One fall morning in 2000, Takashi Imai found a dozen or so unusually tall rice plants growing amid the Koshihikari in his terraced paddy. Closer inspection, confirmed later by genetic testing, revealed them to be unrelated to Koshihikari and possibly derived from Javanica rather than the Japonica race. He sowed the seeds the following year and by 2006 the new cultivar ‘Inochi no Ichi’ was named and registered.

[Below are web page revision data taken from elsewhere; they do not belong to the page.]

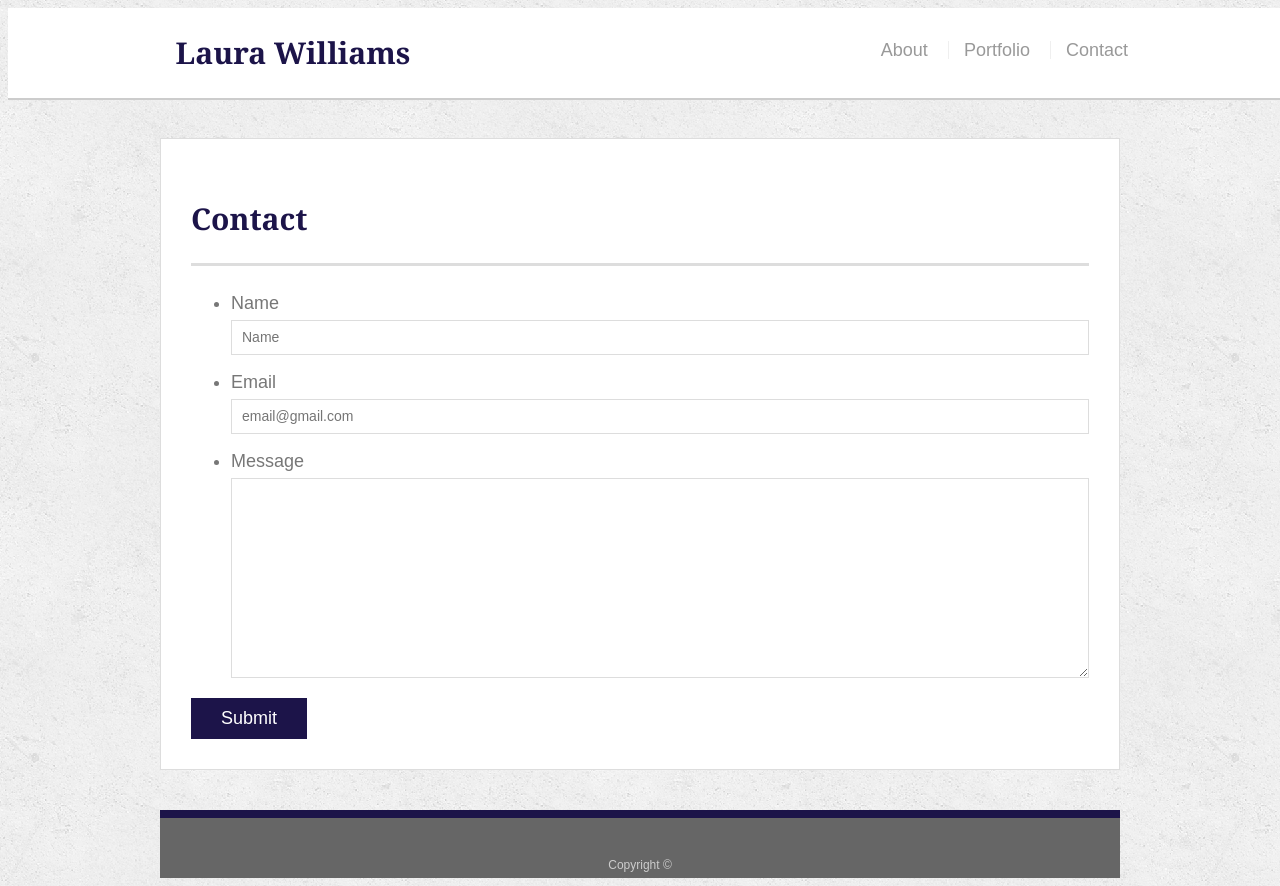
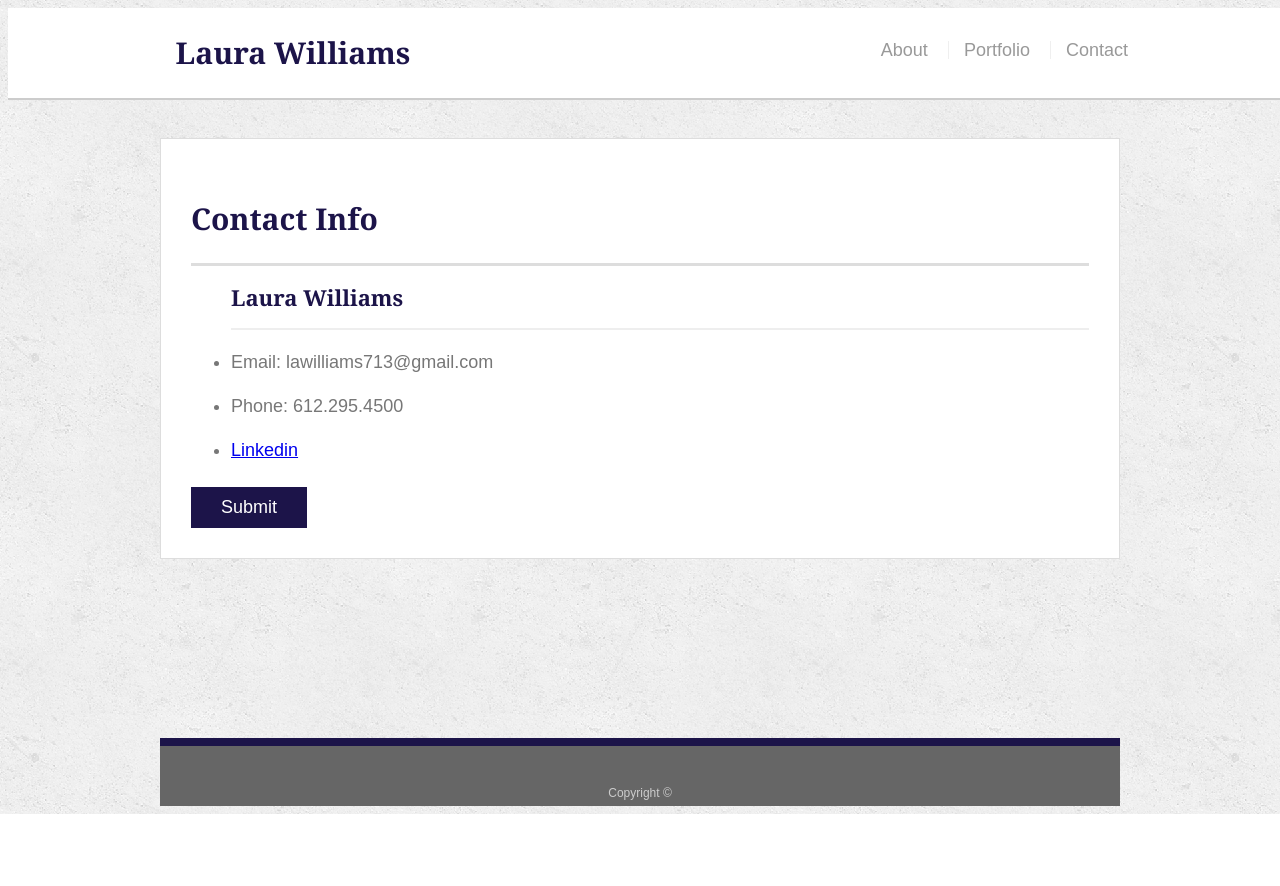
Before and after one commit to lawilliams713/lawilliams713.github.io, a plain HTML site: page contact.html in a window 1280 px wide. After the commit the page ends 814 px from the top, so only its background shows below. Drawn offline with Linux system fonts and the light colour scheme.

Commit message:
Update contact.html

```diff
--- a/contact.html
+++ b/contact.html
@@ -32,22 +32,26 @@
 
             <div id="main-container" class="container">
                 <section class="main-section">
-                    <h1>Contact</h1>
+                    <h1>Contact Info</h1>
 
                     <form id="contact-form">
                         <ul>
+                            <h2>Laura Williams</h2>
+                            <!-- <li>
+                                <label for="name">Laura Williams</label>
+                                <input type="text" id="name" name="name" placeholder="Name" required="required"> -->
+                            <!-- </li> -->
                             <li>
-                                <label for="name">Name</label>
-                                <input type="text" id="name" name="name" placeholder="Name" required="required">
+                                <label for="email">Email: lawilliams713@gmail.com</label>
+                                <!-- <input type="email" id="email" name="email" placeholder="email@gmail.com"
+                                    required="required"> -->
                             </li>
                             <li>
-                                <label for="email">Email</label>
-                                <input type="email" id="email" name="email" placeholder="email@gmail.com"
-                                    required="required">
+                                <label for="message">Phone: 612.295.4500</label>
+                                <!-- <textarea id="message" name="message" required="required"></textarea> -->
                             </li>
                             <li>
-                                <label for="message">Message</label>
-                                <textarea id="message" name="message" required="required"></textarea>
+                                <a href="https://www.linkedin.com/in/laura-williams-0713">Linkedin</a>
                             </li>
                         </ul>
                         <input type="submit">
```
Lines whose indentation alone changed are shown as unchanged.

“It’s tricky to grow,” says Imai. “The seeds don’t always take, the plant is susceptible to disease once the grain ripens, and harvest is later than other varieties. But the grains are 1.5 times larger and heavier than Koshihikari and the rice is flavorful and sweet, with a pleasant reedy scent.” Sold as Ryu no Hitomi, the rice has Good Agricultural Practice (GAP) certification and organic production is now in testing.
（The Cuisine Magazine / December 2017）